Henry Ford was born in this farmhouse on July 30, 1863. The house stood near the corner of present-day Ford and Greenfield Roads in Dearborn, Michigan. Ford grew up in the house and moved out at age 16 to find work in Detroit. He restored the farmhouse in 1919 and moved it to Greenfield Village in 1944.
This sharp looking little two-seater created a great "buzz" when racing driver Dan Gurney introduced it at the United States Grand Prix in Watkins Glen, New York, in 1962. Featuring a rear-mounted V-4 engine, it was unlike any Ford ever seen before. The Mustang name later appeared on a sporty four-seater that created its own buzz in 1964.
Henry Ford began restoration of his Dearborn, Michigan, birthplace in 1919. He repaired or replaced the farm buildings and filled the small, white clapboard house with original or similar furnishings he remembered from his boyhood. He dedicated the restoration to the memory of his beloved mother, Mary Litogot Ford, who died in 1876. In 1944, the house and outbuildings were moved to Greenfield Village.
This test tube was one of several that Charles Edison noticed standing open in a rack in the bedroom in which his father had just died in 1931. The attending physician was asked to seal the tubes, one of which Charles later sent on to Henry Ford who kept it with other Edison mementos at his home, Fair Lane.
Clara Ford, wife of Henry Ford, drove this Detroit Electric. In the years before World War I many women chose electric cars because they started instantly without hand cranking and had no difficult-to-shift transmission.
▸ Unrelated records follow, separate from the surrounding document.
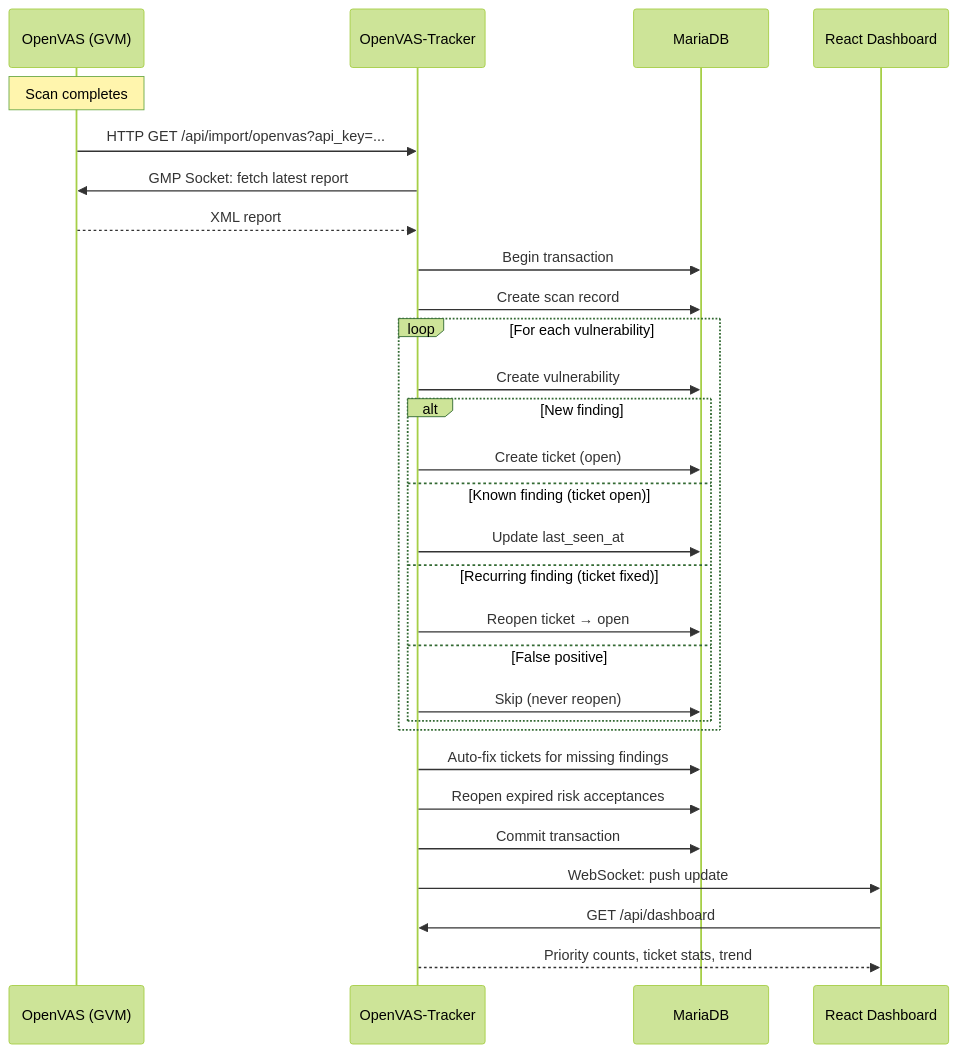
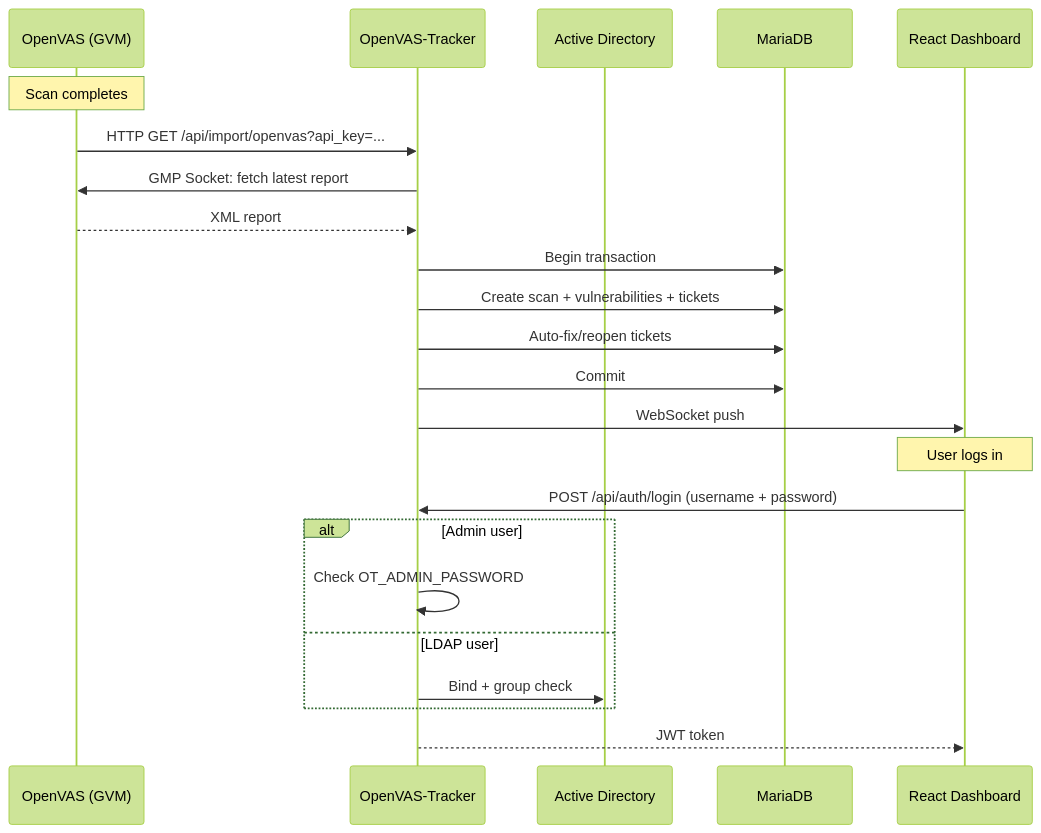
One commit to trcyberoptic/openvas-tracker changed the diagram in README.md. Above: the diagram before and after it, drawn with Mermaid (forest theme). The commit also changed other lines of this file and 3 other files, not shown here.

````diff
--- a/README.md
+++ b/README.md
@@ -20,32 +28,27 @@
 ```mermaid
 sequenceDiagram
     participant OV as OpenVAS (GVM)
     participant TR as OpenVAS-Tracker
+    participant AD as Active Directory
     participant DB as MariaDB
     participant UI as React Dashboard
 
     Note over OV: Scan completes
     OV->>TR: HTTP GET /api/import/openvas?api_key=...
     TR->>OV: GMP Socket: fetch latest report
     OV-->>TR: XML report
     TR->>DB: Begin transaction
-    TR->>DB: Create scan record
-    loop For each vulnerability
-        TR->>DB: Create vulnerability
-        alt New finding
-            TR->>DB: Create ticket (open)
-        else Known finding (ticket open)
-            TR->>DB: Update last_seen_at
-        else Recurring finding (ticket fixed)
-            TR->>DB: Reopen ticket → open
-        else False positive
-            TR->>DB: Skip (never reopen)
-        end
+    TR->>DB: Create scan + vulnerabilities + tickets
+    TR->>DB: Auto-fix/reopen tickets
+    TR->>DB: Commit
+    TR->>UI: WebSocket push
+
+    Note over UI: User logs in
+    UI->>TR: POST /api/auth/login (username + password)
+    alt Admin user
+        TR->>TR: Check OT_ADMIN_PASSWORD
+    else LDAP user
+        TR->>AD: Bind + group check
     end
-    TR->>DB: Auto-fix tickets for missing findings
-    TR->>DB: Reopen expired risk acceptances
-    TR->>DB: Commit transaction
-    TR->>UI: WebSocket: push update
-    UI->>TR: GET /api/dashboard
-    TR-->>UI: Priority counts, ticket stats, trend
+    TR-->>UI: JWT token
 ```
````
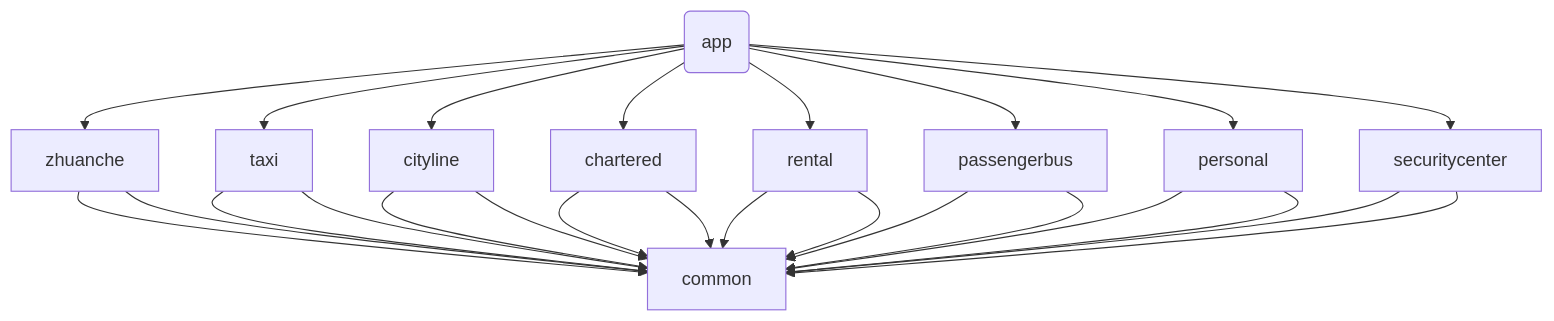
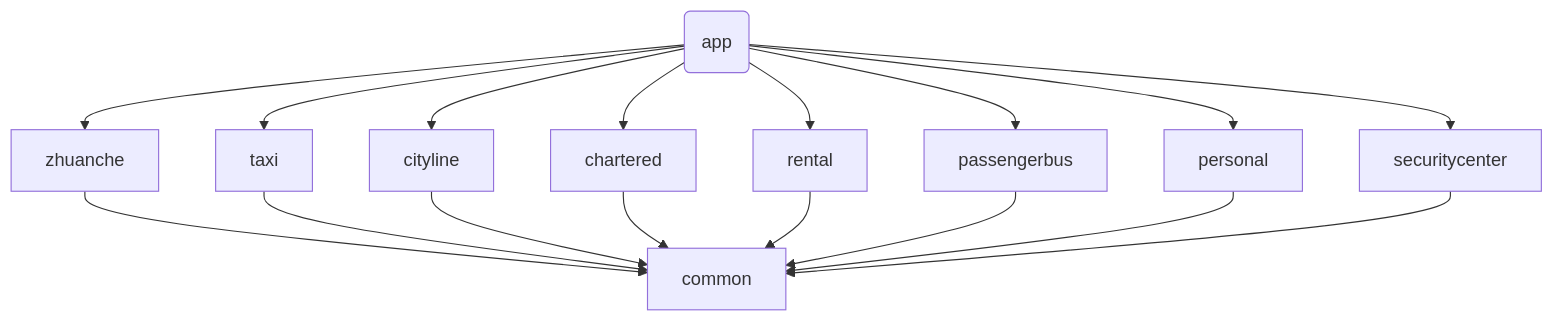
Before and after one commit to moutainhigh/driver: the diagram in README.md, drawn with Mermaid.

````diff
--- a/README.md
+++ b/README.md
@@ -21,19 +21,19 @@
 ```mermaid
    graph TD
-      id4(app) --> zhuanche --> common
-      id4(app) --> taxi --> common
-      id4(app) --> cityline --> common
-      id4(app) --> chartered --> common
-      id4(app) --> rental --> common
-      id4(app) --> passengerbus --> common
-      id4(app) --> personal --> common
-      id4(app) --> securitycenter --> common
+      id4(app) --> zhuanche
+      id4(app) --> taxi
+      id4(app) --> cityline
+      id4(app) --> chartered
+      id4(app) --> rental
+      id4(app) --> passengerbus
+      id4(app) --> personal
+      id4(app) --> securitycenter
       zhuanche --> common
       taxi --> common
       cityline --> common
       chartered --> common
       rental --> common
       passengerbus --> common
       personal --> common
       securitycenter --> common
 ```
````
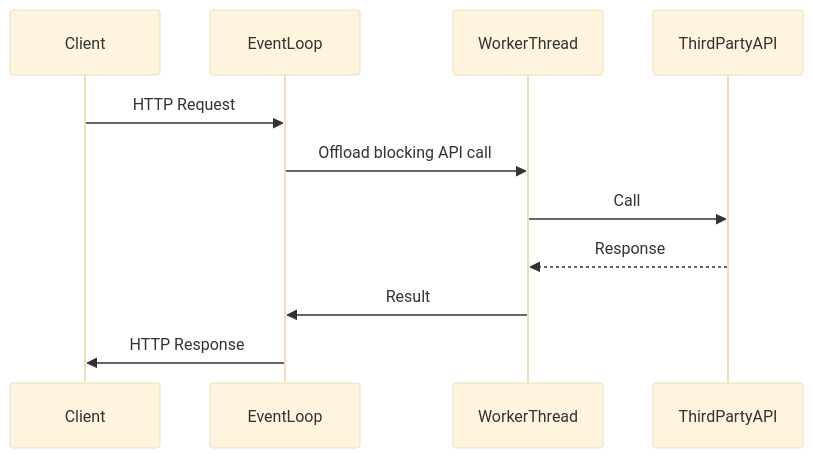
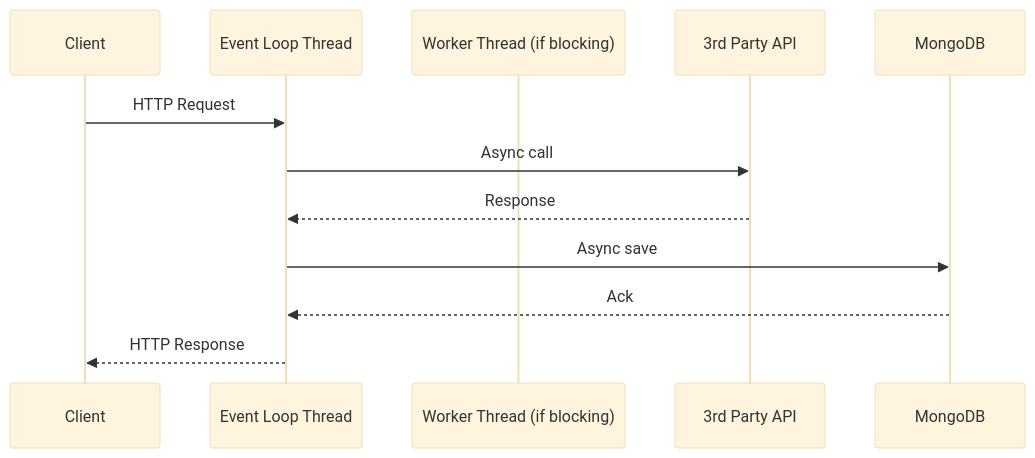
Before and after one commit to sonuprajapati15/Web-frameworks: the fifth of 7 diagrams in README.md, drawn with Mermaid (base theme). The commit also changed other lines of this file, not shown here.

````diff
--- a/README.md
+++ b/README.md
@@ -316,14 +414,15 @@
 ```mermaid
 sequenceDiagram
     participant Client
-    participant EventLoop
-    participant WorkerThread
-    participant ThirdPartyAPI
+    participant Event Loop Thread
+    participant Worker Thread (if blocking)
+    participant 3rd Party API
+    participant MongoDB
 
-    Client->>EventLoop: HTTP Request
-    EventLoop->>WorkerThread: Offload blocking API call
-    WorkerThread->>ThirdPartyAPI: Call
-    ThirdPartyAPI-->>WorkerThread: Response
-    WorkerThread->>EventLoop: Result
-    EventLoop->>Client: HTTP Response
+    Client->>Event Loop Thread: HTTP Request
+    Event Loop Thread->>3rd Party API: Async call
+    3rd Party API-->>Event Loop Thread: Response
+    Event Loop Thread->>MongoDB: Async save
+    MongoDB-->>Event Loop Thread: Ack
+    Event Loop Thread-->>Client: HTTP Response
 ```
````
The superintendent of the Detroit Electric factory employed his daughter, Lillian Reynolds, to sell to women -- including Clara Ford, who drove this car into the 1930s.
This FMC motorhome carried a three-man TV crew on America's back roads, where they took time "to meet people, listen to yarns, and feel the seasons change." The CBS-produced show, On the Road, featured Charles Kuralt's superbly crafted stories about ordinary people who were often quite extraordinary. It was a novel idea that lasted 27 years, from 1967 to 1994.